Earlier today, the Supreme Court denied certiorari in two highly anticipated appeals of decisions by the Sixth and Seventh Circuit Courts of Appeals to grant class certification over breach of warranty claims involving allegedly defective washing machines. The denial of cert in Butler v. Sears, Roebuck & Co., Nos. 11-8029, 12-8030 (7th Cir., Aug. 22, 2013) (Posner, J.) and In re Front‐Loading Washer Products Liability Litigation, No. 10-4188 (6th Cir. July 18, 2013) was a surprise to many commentators who had seen the moldy washer cases as providing the perfect opportunity for the Court to continue its trend clarifying the boundaries of class certification in cases like Wal-Mart Stores, Inc. v. Dukes, Amgen Inc. v. Connecticut Retirement Plans and Trust Funds, and Comcast Corp. v. Behrend. The denial of cert means that the Court will not be addressing the question of whether it is appropriate for a federal court to order class certification of discrete, common issues in a case without analyzing whether those issues predominate more generally over the individualized questions, like injury or damages. That question will be left to the lower courts for the time being.

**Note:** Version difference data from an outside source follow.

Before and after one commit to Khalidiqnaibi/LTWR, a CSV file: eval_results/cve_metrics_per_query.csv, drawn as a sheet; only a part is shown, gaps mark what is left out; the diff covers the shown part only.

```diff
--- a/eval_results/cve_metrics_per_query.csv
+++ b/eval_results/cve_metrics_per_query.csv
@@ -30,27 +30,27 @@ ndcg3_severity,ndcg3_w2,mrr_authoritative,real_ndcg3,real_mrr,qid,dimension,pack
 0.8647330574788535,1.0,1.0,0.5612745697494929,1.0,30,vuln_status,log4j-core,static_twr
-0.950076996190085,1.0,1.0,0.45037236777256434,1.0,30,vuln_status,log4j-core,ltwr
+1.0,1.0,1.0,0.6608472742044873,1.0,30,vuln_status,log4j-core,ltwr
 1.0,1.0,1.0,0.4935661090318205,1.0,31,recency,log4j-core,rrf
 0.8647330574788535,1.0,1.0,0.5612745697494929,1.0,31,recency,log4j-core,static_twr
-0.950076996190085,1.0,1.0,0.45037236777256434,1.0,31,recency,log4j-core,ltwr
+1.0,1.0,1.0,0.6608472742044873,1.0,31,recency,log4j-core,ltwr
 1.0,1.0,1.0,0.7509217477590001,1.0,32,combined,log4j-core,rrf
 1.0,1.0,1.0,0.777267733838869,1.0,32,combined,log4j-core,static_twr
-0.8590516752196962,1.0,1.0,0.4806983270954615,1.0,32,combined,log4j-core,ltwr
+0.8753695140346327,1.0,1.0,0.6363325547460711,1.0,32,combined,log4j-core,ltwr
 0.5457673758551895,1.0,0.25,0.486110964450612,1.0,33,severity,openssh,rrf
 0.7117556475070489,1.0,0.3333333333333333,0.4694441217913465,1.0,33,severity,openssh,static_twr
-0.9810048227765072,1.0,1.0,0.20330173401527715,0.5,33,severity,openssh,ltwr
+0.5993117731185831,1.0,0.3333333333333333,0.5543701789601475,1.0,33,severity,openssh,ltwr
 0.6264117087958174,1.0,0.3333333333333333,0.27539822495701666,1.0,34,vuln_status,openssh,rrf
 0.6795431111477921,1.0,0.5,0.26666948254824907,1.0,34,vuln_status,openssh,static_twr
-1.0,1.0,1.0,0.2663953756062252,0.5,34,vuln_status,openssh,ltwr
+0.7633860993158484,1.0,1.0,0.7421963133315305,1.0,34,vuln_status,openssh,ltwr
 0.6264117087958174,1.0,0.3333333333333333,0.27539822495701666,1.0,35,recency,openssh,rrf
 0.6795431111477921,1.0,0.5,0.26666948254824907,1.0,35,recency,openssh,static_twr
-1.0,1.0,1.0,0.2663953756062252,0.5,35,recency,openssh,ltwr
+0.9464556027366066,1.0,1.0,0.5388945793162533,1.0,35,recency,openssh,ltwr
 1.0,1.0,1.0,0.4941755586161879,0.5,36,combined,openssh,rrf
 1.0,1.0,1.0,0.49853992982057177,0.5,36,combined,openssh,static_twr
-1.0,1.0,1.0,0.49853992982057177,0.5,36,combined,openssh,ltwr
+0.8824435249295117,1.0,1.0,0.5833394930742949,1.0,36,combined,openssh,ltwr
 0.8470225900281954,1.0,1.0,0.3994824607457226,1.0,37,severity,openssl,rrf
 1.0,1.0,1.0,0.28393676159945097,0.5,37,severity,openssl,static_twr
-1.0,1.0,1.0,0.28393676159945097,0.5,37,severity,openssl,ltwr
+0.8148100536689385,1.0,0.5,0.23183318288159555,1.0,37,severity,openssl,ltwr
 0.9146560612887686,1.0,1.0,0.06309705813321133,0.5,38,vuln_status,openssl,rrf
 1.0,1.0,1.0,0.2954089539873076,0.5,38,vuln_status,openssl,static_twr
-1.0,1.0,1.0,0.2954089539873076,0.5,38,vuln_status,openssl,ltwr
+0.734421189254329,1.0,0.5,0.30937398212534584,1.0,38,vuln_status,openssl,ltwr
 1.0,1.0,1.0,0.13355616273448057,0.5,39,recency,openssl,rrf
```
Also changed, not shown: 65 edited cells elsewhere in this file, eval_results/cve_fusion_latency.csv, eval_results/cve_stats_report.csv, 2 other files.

This blog entry has been re-posted with permission from BakerHostetler’s Paul Karlsgodt’s personal class action blog located at http://classactionblawg.com/2014/02/24/no-supreme-court-review-of-moldy-washer-cases/